The maps are actually fractal terrain already (just low-resolution fractal terrain) :) The program samples 3D noise at points on the surface of the icosahedron, with high values being rendered as mountains, middling values as flat land, and low values as sea. More noise is used to determine vegetation distribution (the light and dark green patches).

I'll only be putting a single terrain icon in each hex, and it should be viewed as the predominant type within the hex, not as the exclusive type. If we were to zoom in, subdividing each hex into several smaller ones, we would find that a coastal land hex would actually contain a number of land and sea hexes, and any of the new, smaller, coastal land hexes could similarly be subdivided, and so on. The map at the resolution given is just a high-level overview, and any individual hexes would need to be mapped in detail by the GM if players were to do any serious exploring.

For example, here's the same patch of terrain rendered at successively higher resolutions with my random wilderness map generator (http://axiscity.hexamon.net/users/isomage/wildgen/). At each step, each hex is replaced by four smaller ones, and the process could go on forever, adding ever more detail.

isomage
06-03-2009, 07:14 AM
The color of the photosynthetic pigment (for plants) can vary depending on the star color:
http://en.wikipedia.org/wiki/Photosynthetic_pigment

That's interesting, thanks. I guess I could have a range of colors for plants (and another range for seas, another for soil, and so on)

isomage
06-03-2009, 07:17 AM
Alien colour can be a problem. Again, I'd go with simplistic representation (though I'm probably in the minority here amongst the artistic types) with maybe just two or three colours, khaki for land, bluish-purple for 'sea' and maybe a greyish-brown for arid/barren areas.
Just my two credits. ;)

Good suggestions. The off-color sea is a good idea -- it could be blue enough to represent Earthlike oceans, but still different enough to encompass all sorts of alien types.
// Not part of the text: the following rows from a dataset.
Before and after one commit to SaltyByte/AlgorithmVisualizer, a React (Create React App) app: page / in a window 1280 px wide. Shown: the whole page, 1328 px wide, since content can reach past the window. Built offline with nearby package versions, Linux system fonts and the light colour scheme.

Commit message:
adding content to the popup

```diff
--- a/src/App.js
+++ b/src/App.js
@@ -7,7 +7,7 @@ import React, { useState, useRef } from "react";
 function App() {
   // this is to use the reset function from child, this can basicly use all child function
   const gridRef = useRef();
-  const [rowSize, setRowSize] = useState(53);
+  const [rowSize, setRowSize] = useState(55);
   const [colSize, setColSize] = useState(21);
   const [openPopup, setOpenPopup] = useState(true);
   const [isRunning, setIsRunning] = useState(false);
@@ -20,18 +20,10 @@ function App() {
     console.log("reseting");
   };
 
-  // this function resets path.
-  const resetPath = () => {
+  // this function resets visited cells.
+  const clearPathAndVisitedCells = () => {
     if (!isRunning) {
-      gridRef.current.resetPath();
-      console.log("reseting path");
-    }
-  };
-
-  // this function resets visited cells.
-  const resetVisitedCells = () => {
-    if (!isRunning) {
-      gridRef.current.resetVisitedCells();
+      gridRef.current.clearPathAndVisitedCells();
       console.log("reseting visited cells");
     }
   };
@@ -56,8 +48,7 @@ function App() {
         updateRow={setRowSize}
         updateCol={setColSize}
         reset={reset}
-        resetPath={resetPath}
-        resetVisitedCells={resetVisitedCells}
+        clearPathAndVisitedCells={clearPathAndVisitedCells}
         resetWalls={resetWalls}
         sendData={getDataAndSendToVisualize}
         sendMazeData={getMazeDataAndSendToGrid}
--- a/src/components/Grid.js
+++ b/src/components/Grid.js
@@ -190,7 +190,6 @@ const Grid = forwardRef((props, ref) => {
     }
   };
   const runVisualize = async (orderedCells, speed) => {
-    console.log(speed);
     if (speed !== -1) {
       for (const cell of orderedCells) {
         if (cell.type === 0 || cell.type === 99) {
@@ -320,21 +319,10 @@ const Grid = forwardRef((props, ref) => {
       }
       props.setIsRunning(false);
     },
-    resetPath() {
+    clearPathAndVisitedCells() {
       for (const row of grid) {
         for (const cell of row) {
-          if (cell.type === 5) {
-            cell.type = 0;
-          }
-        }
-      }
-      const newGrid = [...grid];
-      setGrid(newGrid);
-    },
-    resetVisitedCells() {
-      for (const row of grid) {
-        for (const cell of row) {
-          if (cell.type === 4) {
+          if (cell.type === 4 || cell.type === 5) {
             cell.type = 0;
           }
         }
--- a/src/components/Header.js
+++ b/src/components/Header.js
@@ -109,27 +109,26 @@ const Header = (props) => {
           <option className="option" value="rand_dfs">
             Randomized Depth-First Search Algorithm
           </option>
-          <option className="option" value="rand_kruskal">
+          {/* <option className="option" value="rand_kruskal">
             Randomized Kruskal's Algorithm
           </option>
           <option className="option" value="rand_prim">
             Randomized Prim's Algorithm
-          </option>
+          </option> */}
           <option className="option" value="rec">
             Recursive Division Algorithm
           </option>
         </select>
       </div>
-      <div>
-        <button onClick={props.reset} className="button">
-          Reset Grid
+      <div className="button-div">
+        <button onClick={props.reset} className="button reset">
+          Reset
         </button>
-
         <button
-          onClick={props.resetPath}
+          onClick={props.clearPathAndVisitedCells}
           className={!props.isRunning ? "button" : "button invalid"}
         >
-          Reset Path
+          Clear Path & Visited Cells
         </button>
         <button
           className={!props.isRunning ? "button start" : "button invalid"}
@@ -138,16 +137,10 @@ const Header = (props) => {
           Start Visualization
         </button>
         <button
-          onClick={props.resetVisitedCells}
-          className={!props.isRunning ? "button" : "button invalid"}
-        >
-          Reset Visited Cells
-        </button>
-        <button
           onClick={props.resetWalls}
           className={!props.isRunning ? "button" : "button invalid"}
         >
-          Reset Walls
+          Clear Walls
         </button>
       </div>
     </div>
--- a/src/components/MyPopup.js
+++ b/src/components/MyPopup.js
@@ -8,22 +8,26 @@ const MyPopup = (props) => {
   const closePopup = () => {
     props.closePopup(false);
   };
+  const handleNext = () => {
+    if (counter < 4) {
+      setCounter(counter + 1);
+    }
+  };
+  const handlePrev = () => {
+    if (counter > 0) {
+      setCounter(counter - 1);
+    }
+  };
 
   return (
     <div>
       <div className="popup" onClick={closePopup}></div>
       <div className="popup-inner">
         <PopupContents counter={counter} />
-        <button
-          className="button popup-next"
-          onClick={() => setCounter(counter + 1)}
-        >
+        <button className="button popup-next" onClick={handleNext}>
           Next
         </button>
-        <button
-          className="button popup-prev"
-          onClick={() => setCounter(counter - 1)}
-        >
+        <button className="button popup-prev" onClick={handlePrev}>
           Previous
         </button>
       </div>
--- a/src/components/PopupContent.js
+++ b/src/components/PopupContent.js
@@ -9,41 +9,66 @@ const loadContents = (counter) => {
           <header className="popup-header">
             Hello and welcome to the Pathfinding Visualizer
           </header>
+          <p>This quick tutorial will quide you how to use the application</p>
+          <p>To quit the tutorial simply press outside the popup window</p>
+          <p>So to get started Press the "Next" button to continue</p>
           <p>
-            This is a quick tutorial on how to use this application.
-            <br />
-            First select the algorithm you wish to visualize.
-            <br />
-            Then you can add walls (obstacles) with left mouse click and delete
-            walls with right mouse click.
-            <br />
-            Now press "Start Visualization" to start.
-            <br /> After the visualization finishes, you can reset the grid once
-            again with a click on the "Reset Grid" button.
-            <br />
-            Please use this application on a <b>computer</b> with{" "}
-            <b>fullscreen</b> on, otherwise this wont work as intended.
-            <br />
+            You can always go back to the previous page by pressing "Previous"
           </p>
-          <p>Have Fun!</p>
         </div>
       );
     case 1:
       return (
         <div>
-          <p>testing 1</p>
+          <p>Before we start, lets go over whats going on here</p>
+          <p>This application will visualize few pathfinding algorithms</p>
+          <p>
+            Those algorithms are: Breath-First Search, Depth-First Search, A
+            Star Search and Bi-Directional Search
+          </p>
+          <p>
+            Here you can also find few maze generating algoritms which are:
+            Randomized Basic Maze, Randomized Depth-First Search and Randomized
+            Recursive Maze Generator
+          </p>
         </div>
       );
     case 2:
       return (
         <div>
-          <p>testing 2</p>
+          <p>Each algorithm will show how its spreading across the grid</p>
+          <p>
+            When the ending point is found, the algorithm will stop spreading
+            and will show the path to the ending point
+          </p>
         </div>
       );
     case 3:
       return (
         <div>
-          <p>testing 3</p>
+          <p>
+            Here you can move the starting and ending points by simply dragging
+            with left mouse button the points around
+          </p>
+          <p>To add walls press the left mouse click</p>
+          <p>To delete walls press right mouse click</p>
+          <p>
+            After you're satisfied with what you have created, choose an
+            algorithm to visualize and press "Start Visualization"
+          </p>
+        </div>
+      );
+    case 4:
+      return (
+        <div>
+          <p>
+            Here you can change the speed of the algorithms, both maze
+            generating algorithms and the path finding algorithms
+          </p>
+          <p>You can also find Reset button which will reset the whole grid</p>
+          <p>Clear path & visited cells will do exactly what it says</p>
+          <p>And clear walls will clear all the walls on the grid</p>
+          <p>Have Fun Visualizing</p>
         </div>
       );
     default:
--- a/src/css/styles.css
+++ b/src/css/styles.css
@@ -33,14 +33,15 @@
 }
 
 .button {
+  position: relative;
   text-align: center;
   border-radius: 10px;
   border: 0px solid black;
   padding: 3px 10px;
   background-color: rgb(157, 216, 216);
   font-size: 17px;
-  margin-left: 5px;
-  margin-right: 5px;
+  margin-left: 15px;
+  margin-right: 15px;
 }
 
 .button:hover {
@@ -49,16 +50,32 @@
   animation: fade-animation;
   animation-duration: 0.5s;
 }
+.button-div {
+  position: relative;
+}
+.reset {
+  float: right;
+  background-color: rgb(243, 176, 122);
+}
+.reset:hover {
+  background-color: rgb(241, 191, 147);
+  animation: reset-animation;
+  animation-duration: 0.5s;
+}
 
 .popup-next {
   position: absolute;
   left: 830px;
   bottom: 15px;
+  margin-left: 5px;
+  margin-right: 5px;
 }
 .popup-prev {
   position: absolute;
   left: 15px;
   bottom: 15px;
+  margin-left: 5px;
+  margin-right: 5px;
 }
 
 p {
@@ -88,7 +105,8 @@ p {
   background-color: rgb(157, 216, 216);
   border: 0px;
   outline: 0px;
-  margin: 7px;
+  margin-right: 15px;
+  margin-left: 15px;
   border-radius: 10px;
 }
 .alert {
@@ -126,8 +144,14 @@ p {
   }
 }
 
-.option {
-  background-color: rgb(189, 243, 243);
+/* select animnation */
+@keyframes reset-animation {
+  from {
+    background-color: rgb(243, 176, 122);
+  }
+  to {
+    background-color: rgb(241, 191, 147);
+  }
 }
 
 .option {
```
thomryng
10-29-2010, 07:50 PM
Sorry to resurrect a dead thread, but did you ever get the UPP input on this working?

cheers,

thom

AHawk
12-21-2010, 08:35 PM
its awesome!, so did you get it to accept UPPs, yet?